|(photo: Bear Guitirrez)|
Kali Fajardo-Anstine is the author of the story collection Sabrina & Corina (One World, 2019), winner of the American Book Award and a finalist for the National Book Award, the PEN/Bingham Prize, the Clark Prize, the Story Prize and the Saroyan International Prize. She is the 2021 recipient of the Addison M. Metcalf Award from the American Academy of Arts and Letters, and the 2022/23 Endowed Chair of Creative Writing at Texas State University. Her debut novel, Woman of Light (reviewed in this issue), is a multi-generational epic reaching back to the 1800s through 1934 and primarily set in Denver, Colo., where she lives and worked as a passionate bookseller.
What does it mean to feel a deep connection to a place and its history? How does it manifest in your visions for life and what you write?
When I lecture on place-based writing, I tell people that place is an extension of consciousness. Place is so steeped in my work because it is the nature of place that created a person like me. I am multiethnic. I am a Chicana of Indigenous ancestry, Filipino, Jewish, white, American. Why I exist is because place brought all those people together in Denver and so if I removed place from my work, there would be no characters.
When I read your work, I'm struck by the presence of mystery. How do you use mystery to point toward truth?
In a lot of ways my entire existence was built out of the mystery of not fitting into a category, and that's why I'm comfortable with mystery--I want to unnerve the reader, I want them to think about what they do not know. And I think it's a particularly American trap to think we know more than we do.
I just read this gorgeous book, Bitter Orange Tree by Jokha Alharthi, the first Omani woman to be translated into English. And there was this beautiful reference to these women who make charcoal. They live at the edge of the city. I had no idea that there was a whole process to make charcoal. I didn't even know it could be a gendered job, and at first reading that I could have assumed that that author didn't know what they were talking about, I could have assumed that this was fantasy or I could have assumed that this is an entire industry and tons of people do it, but instead I just read it for what it was--a part of the story--and I absorbed it.
Is writing rooted in creation and inspiration or observation and interpretation of the world around you? Both? Neither?
It's both for me. The writer Jayne Anne Phillips once told me that there are two different kinds of writers: those who write to make something new and those who write to keep something from disappearing. Recently the Chicano murals of Denver were named one of the 11 most endangered historic items in America by the National Trust for Historic Preservation. We're being displaced, and to me the act of writing was a way to put us into the historical record through literature.
And literature is also a way to imagine new possibilities. I write naturalistically, in ways that do not pander to a white gaze or exotify my characters.
In a lot of ways being a writer is being very porous. You have to be very sensitive and I don't know if that comes from direct observation or from looking within--the more mystic approach to it--but one thing that both sides have in common is it's a deeply reflective, almost meditative act.
Time is such a character in Woman of Light. How, especially compared to writing a short story on a practical and technical level, do you approach time?
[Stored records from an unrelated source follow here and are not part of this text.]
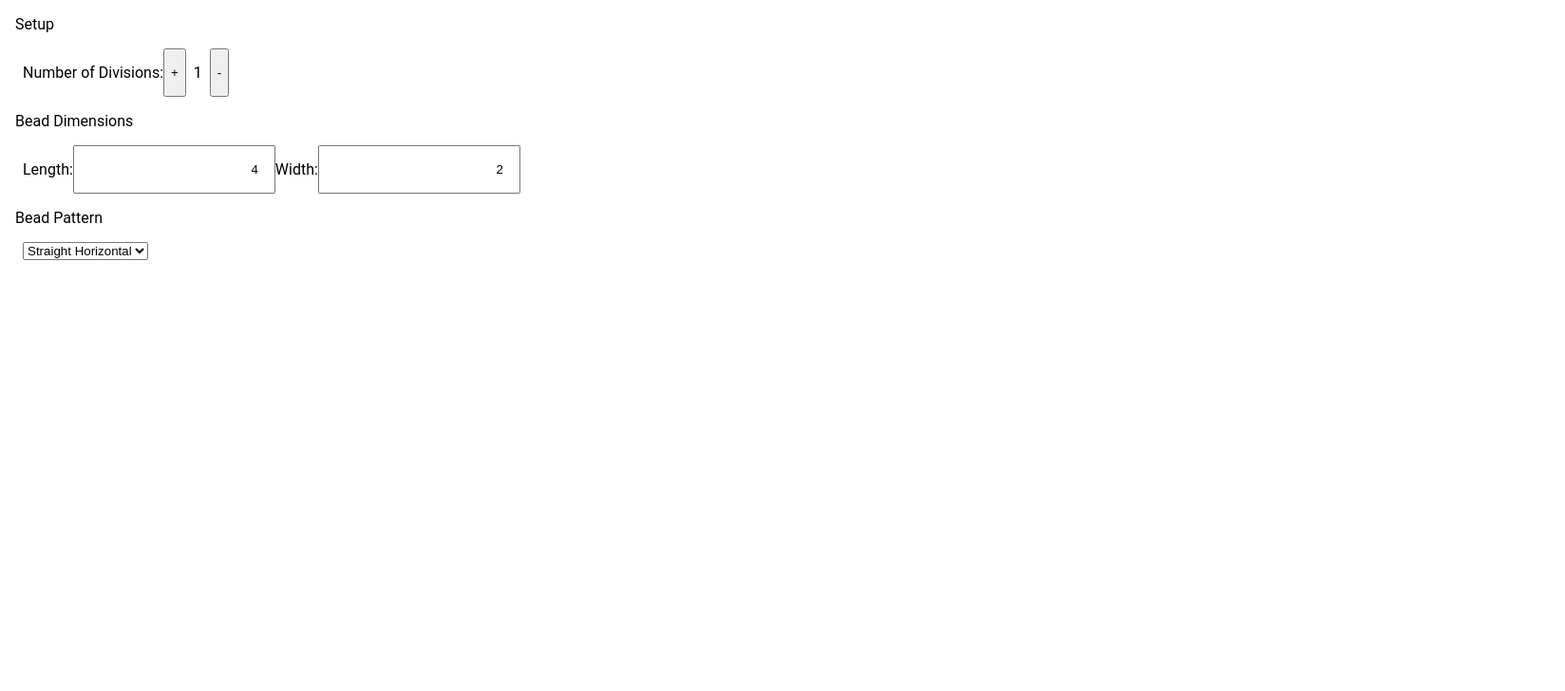
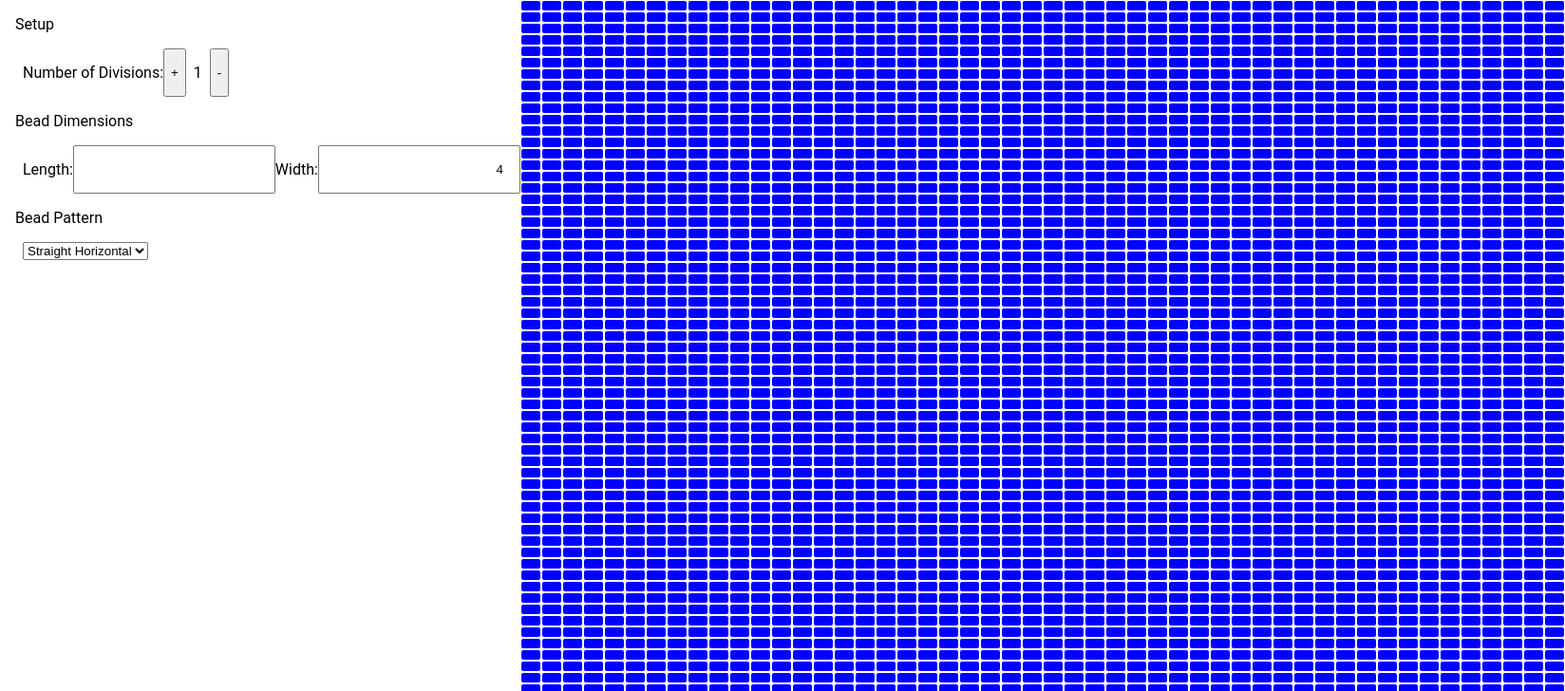
Before and after one commit to grsmyth/bead-designer, a React (Create React App) app: page / in a window 1280 px wide. Shown: the top 728 px of the page at 95% size, 1648 px wide, since content can reach past the window. Built offline with nearby package versions, Linux system fonts and the light colour scheme.

Commit message:
adding in bead sections

```diff
--- a/src/App.js
+++ b/src/App.js
@@ -9,7 +9,7 @@ function App() {
   return (
     <ColourContextProvider>
       <BeadContextProvider>
-        <Container flexDirection="column">
+        <Container flexDirection="row">
           <LeftBar />
           <WorkSpace />
           <RightBar />
--- /dev/null
+++ b/src/components/Bead.js
@@ -0,0 +1,28 @@
+import styled from "styled-components";
+
+const BeadContainer = styled.div`
+  height: ${(props) => props.height + "px"};
+  width: ${(props) => props.width + "px"};
+  background-color: blue;
+  margin-left: ${(props) =>
+    props.marginLeft ? props.marginLeft + "px" : undefined};
+  margin-right: ${(props) =>
+    props.marginRight ? props.marginRight + "px" : undefined};
+  margin-top: ${(props) =>
+    props.marginTop ? props.marginTop + "px" : undefined};
+  margin-bottom: ${(props) =>
+    props.marginBottom ? props.marginBottom + "px" : undefined};
+  border-radius: 2px;
+`;
+const Bead = ({ height, width }) => (
+  <BeadContainer
+    height={height}
+    width={width}
+    marginLeft={1}
+    marginRight={1}
+    marginTop={1}
+    marginBottom={1}
+  />
+);
+
+export default Bead;
--- /dev/null
+++ b/src/components/BeadSection.js
@@ -0,0 +1,38 @@
+import * as React from "react";
+import { useState, useEffect } from "react";
+import { INITIAL_SETUP } from "../constants/beads";
+import { useBeadContext } from "../hooks";
+import Bead from "./Bead";
+import Container from "./container";
+export const BeadContext = React.createContext({});
+
+const BeadSection = () => {
+  const { beadPattern } = useBeadContext();
+  const [beads, setBeads] = useState(INITIAL_SETUP());
+
+  //   useEffect(() => {
+  //     const initialBeads = INITIAL_SETUP();
+
+  //     setBeads(beads);
+  //   }, []);
+
+  //   const renderBeads = () => {
+  //     return
+  //   };
+
+  return (
+    <Container flexDirection="column">
+      {beads.map((beadRow, i) => {
+        return (
+          <Container key={`bead-${i}`} flexDirection="row">
+            {beadRow.map((bead, j) => (
+              <Bead key={`bead-${i}${j}`} {...bead} />
+            ))}
+          </Container>
+        );
+      })}
+    </Container>
+  );
+};
+
+export default BeadSection;
--- a/src/components/LeftBar/index.js
+++ b/src/components/LeftBar.js
@@ -1,8 +1,14 @@
 import { useEffect, useState } from "react";
-import { BEAD_PATTERNS, BEAD_SIZES, HEIGHT, WIDTH } from "../../constants/beads";
+import {
+  BEAD_PATTERNS,
+  BEAD_SIZES,
+  HEIGHT,
+  WIDTH,
+} from "../constants/beads";
 import styled from "styled-components";
-import Container from "../container";
-import Text from "../text";
+import Container from "./container";
+import Text from "./text";
+import { useBeadContext } from "../hooks";
 
 const Input = styled.input`
   text-align: right;
@@ -12,25 +18,14 @@ const Input = styled.input`
 `;
 
 const LeftBar = () => {
-  const [divisions, setDivisions] = useState(1);
+  const { beadPattern, setBeadPattern, divisions, setDivisions } = useBeadContext();
   const [beadSize, setBeadSize] = useState(BEAD_SIZES[0]);
-  const [beadPattern, setBeadPattern] = useState("horizontal");
 
   const setSize = ({ target: { value } }, field) => {
     setBeadSize({ ...beadSize, [field]: value });
   };
 
   const patterns = Object.keys(BEAD_PATTERNS);
-
-  useEffect(() => {
-    const width = WIDTH;
-    const height = HEIGHT;
-
-    const heightPerDivision = height / divisions;
-
-
-
-  })
 
   return (
     <Container flexDirection="column" paddingLeft={16}>
--- /dev/null
+++ b/src/components/WorkSpace.js
@@ -0,0 +1,5 @@
+import BeadSection from "./BeadSection";
+
+const WorkSpace = () => <BeadSection />;
+
+export default WorkSpace;
--- a/src/components/WorkSpace/index.js
+++ /dev/null
@@ -1,3 +0,0 @@
-const WorkSpace = () => <div />;
-
-export default WorkSpace;
--- a/src/constants/beads.js
+++ b/src/constants/beads.js
@@ -1,24 +1,24 @@
-export const BEAD_SIZES = [{ name: "Miyuki Bead", length: 4, width: 2 }];
+export const BEAD_SIZES = [{ name: "Miyuki Bead", width: 4, height: 2 }];
 
 export const BEAD_PATTERNS = {
   horizontal: {
     name: "Straight Horizontal",
-    pattern: 1,
+    pattern: {repeat: 1, offset: 0},
     xOffset: 0,
     yOffset: 0,
     zRotation: 0,
   },
   vertical: {
     name: "Straight Vertical",
-    pattern: 1,
+    pattern: {repeat: 1, offset: 0},
     xOffset: 0,
     yOffset: 0,
     zRotation: 90,
   },
-  brick: { name: "Brick", pattern: 2, xOffset: 0.5, yOffset: 0, zRotation: 0 },
+  brick: { name: "Brick", pattern: {repeat: 1, offset: 1}, xOffset: 0.5, yOffset: 0, zRotation: 0 },
   doubleBrick: {
     name: "Double Brick",
-    pattern: 3,
+    pattern: {repeat: 2, offset: 1},
     xOffset: 0.5,
     yOffset: 0,
     zRotation: 0,
@@ -27,22 +27,26 @@ export const BEAD_PATTERNS = {
 
 export const BEAD = {
   colour: "#8633FF",
-  length: 4,
-  width: 2,
+  width: 20,
+  height: 10,
   x: 0,
   y: 0,
 };
 
-export const HEIGHT = 2000;
-export const WIDTH = 500;
+export const HEIGHT = 100;
+export const WIDTH = 50;
 
 export const INITIAL_SETUP = (height = HEIGHT, width = WIDTH) => {
   const beads = [];
 
   for (let i = 0; i < height; i++) {
+    const beadRow = [];
     for (let j = 0; j < width; j++) {
       const bead = { ...BEAD, x: j, y: i };
-      beads.push(bead);
+      beadRow.push(bead);
     }
+    beads.push(beadRow);
   }
+
+  return beads;
 };
--- a/src/context/index.js
+++ b/src/context/index.js
@@ -3,12 +3,17 @@ import { useState } from "react";
 export const BeadContext = React.createContext({});
 
 export const BeadContextProvider = ({ children }) => {
-  const [beads, setBeads] = useState({});
   const [beadPattern, setBeadPattern] = useState("horizontal");
+  const [divisions, setDivisions] = useState(1);
 
   return (
     <BeadContext.Provider
-      value={{ beads, setBeads, beadPattern, setBeadPattern }}
+      value={{
+        beadPattern,
+        setBeadPattern,
+        divisions,
+        setDivisions,
+      }}
     >
       {children}
     </BeadContext.Provider>
```
Also changed, not shown: src/components/RightBar.js (renamed from src/components/RightBar/index.js).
Making sure Woman of Light had this enormous scope from the 1860s all the way into 1934 was vital. This is when my ancestors went from having rural lives to leaving their pueblos and having an urban lifestyle. This happened in one-and-a-half generations.
Another way time is really fascinating is if your ancestors have been in place for multiple generations. When I look at a street corner--for example, where Luz works in Woman of Light with David--I not only have my own memories of that place, I have the stories from my mother. I have the stories from my grandfather, and I have the stories from my great-grandmother and those all seeped in, and so it flattens my experience of time. A huge amount of generational knowledge was passed down to me orally. Sometimes we think of our knowledge as only being for one generation at a time, our own lifetime, but in fact it spans many, many decades.
Do you think about Woman of Light as more like a painting, something with a direction but most truthfully represented as happening all at once?
Its order is something I found later. Time for me is experienced in this huge circular cloud that I'm inside of. I learned to trust moments and scenes in a way that I had never trusted them before. In a short story, I'm usually going through point A to point B to point C, but with this novel I took down scenes and moments as they were coming to me rather than forcing myself to go through the path in a linear way.
What are you looking forward to in 2022?
I'm looking forward to this move to Texas for a new job at Texas State. And I'm looking forward to publishing my first novel! It's simply mind-blowing that a book based on my ancestors, people who weren't literate, is going to be out in the world and bookstores and on shelves. So I'm really looking forward to that experience and for the world to know who we are and to learn about us.
The book took 10 years to write and a lot of that was spent doing research--archival research, listening to oral histories, interviewing my elders--and the book is filled with references to Denver history as well as history of the American West. They're all Easter eggs, right? Good luck to everybody who finds them! --Walker Minot, freelance writer and editor